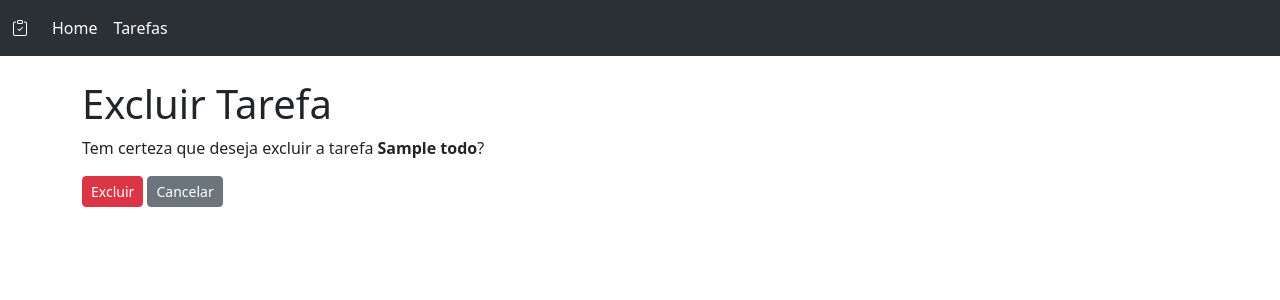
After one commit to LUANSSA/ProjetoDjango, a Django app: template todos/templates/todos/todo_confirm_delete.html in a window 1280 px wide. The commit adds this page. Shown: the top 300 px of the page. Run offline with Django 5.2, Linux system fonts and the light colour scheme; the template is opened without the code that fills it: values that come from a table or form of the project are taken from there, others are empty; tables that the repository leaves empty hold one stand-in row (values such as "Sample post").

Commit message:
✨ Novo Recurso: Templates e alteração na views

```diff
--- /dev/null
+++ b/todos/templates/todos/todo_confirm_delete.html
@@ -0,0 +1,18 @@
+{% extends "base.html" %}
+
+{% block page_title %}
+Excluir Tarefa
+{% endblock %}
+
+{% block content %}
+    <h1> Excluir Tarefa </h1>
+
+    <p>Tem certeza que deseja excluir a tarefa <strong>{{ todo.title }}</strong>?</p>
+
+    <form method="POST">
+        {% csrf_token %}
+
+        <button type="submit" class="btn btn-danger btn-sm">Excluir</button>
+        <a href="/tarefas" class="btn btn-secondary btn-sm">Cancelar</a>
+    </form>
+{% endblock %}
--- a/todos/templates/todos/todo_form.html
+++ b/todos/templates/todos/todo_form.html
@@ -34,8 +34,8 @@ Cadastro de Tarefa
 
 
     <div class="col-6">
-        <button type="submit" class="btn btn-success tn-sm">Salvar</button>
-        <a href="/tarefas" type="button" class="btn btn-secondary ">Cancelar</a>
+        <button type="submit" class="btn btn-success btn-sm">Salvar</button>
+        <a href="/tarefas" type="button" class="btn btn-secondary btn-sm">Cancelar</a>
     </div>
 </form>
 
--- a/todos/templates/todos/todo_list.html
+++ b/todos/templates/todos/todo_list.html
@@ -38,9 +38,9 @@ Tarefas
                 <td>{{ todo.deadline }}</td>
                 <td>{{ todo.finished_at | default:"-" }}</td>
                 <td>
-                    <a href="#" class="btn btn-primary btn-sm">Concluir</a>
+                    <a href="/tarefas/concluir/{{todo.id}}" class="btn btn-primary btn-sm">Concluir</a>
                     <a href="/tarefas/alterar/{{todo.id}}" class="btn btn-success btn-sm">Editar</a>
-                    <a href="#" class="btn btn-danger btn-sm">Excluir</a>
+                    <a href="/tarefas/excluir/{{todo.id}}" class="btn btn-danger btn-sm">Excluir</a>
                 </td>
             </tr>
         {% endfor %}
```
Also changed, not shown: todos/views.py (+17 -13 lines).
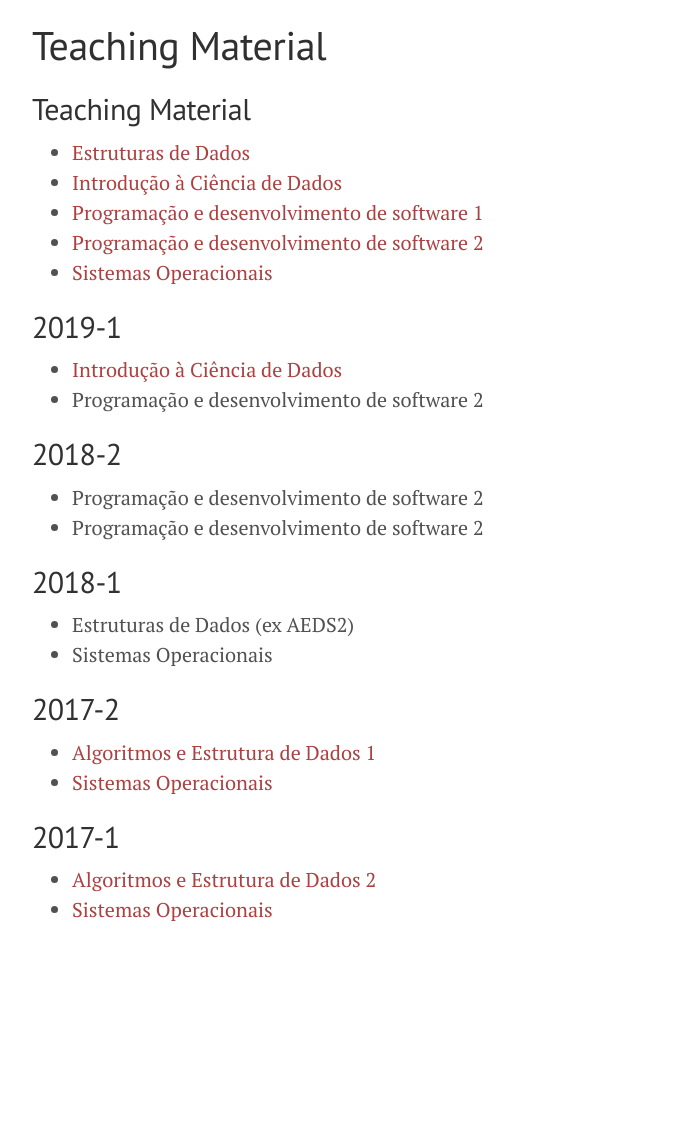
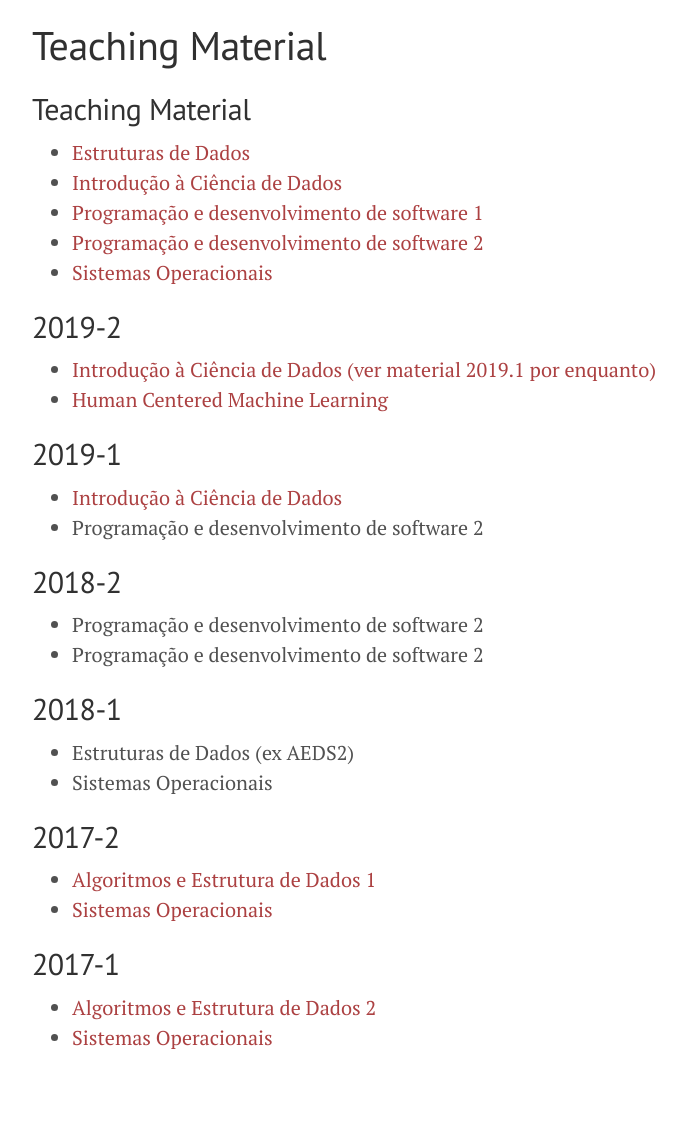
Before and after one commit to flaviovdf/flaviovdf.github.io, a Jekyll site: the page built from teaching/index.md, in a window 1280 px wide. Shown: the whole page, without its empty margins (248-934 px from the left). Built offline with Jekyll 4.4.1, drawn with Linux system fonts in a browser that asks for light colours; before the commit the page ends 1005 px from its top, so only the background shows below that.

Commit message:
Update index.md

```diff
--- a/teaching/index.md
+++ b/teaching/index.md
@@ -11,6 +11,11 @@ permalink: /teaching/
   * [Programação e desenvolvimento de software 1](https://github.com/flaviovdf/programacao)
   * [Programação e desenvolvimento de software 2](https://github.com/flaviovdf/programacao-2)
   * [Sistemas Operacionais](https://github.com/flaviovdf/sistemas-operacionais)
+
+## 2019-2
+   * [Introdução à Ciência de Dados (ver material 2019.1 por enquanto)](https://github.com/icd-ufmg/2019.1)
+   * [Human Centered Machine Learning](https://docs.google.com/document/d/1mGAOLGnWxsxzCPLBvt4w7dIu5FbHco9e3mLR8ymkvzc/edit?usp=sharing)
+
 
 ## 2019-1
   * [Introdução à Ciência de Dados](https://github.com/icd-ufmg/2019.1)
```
--------------------------------
• **Work instructions**:
Go through the entries above and count each line that contains the string "https". Reply only with the total.

• **The answer**:
6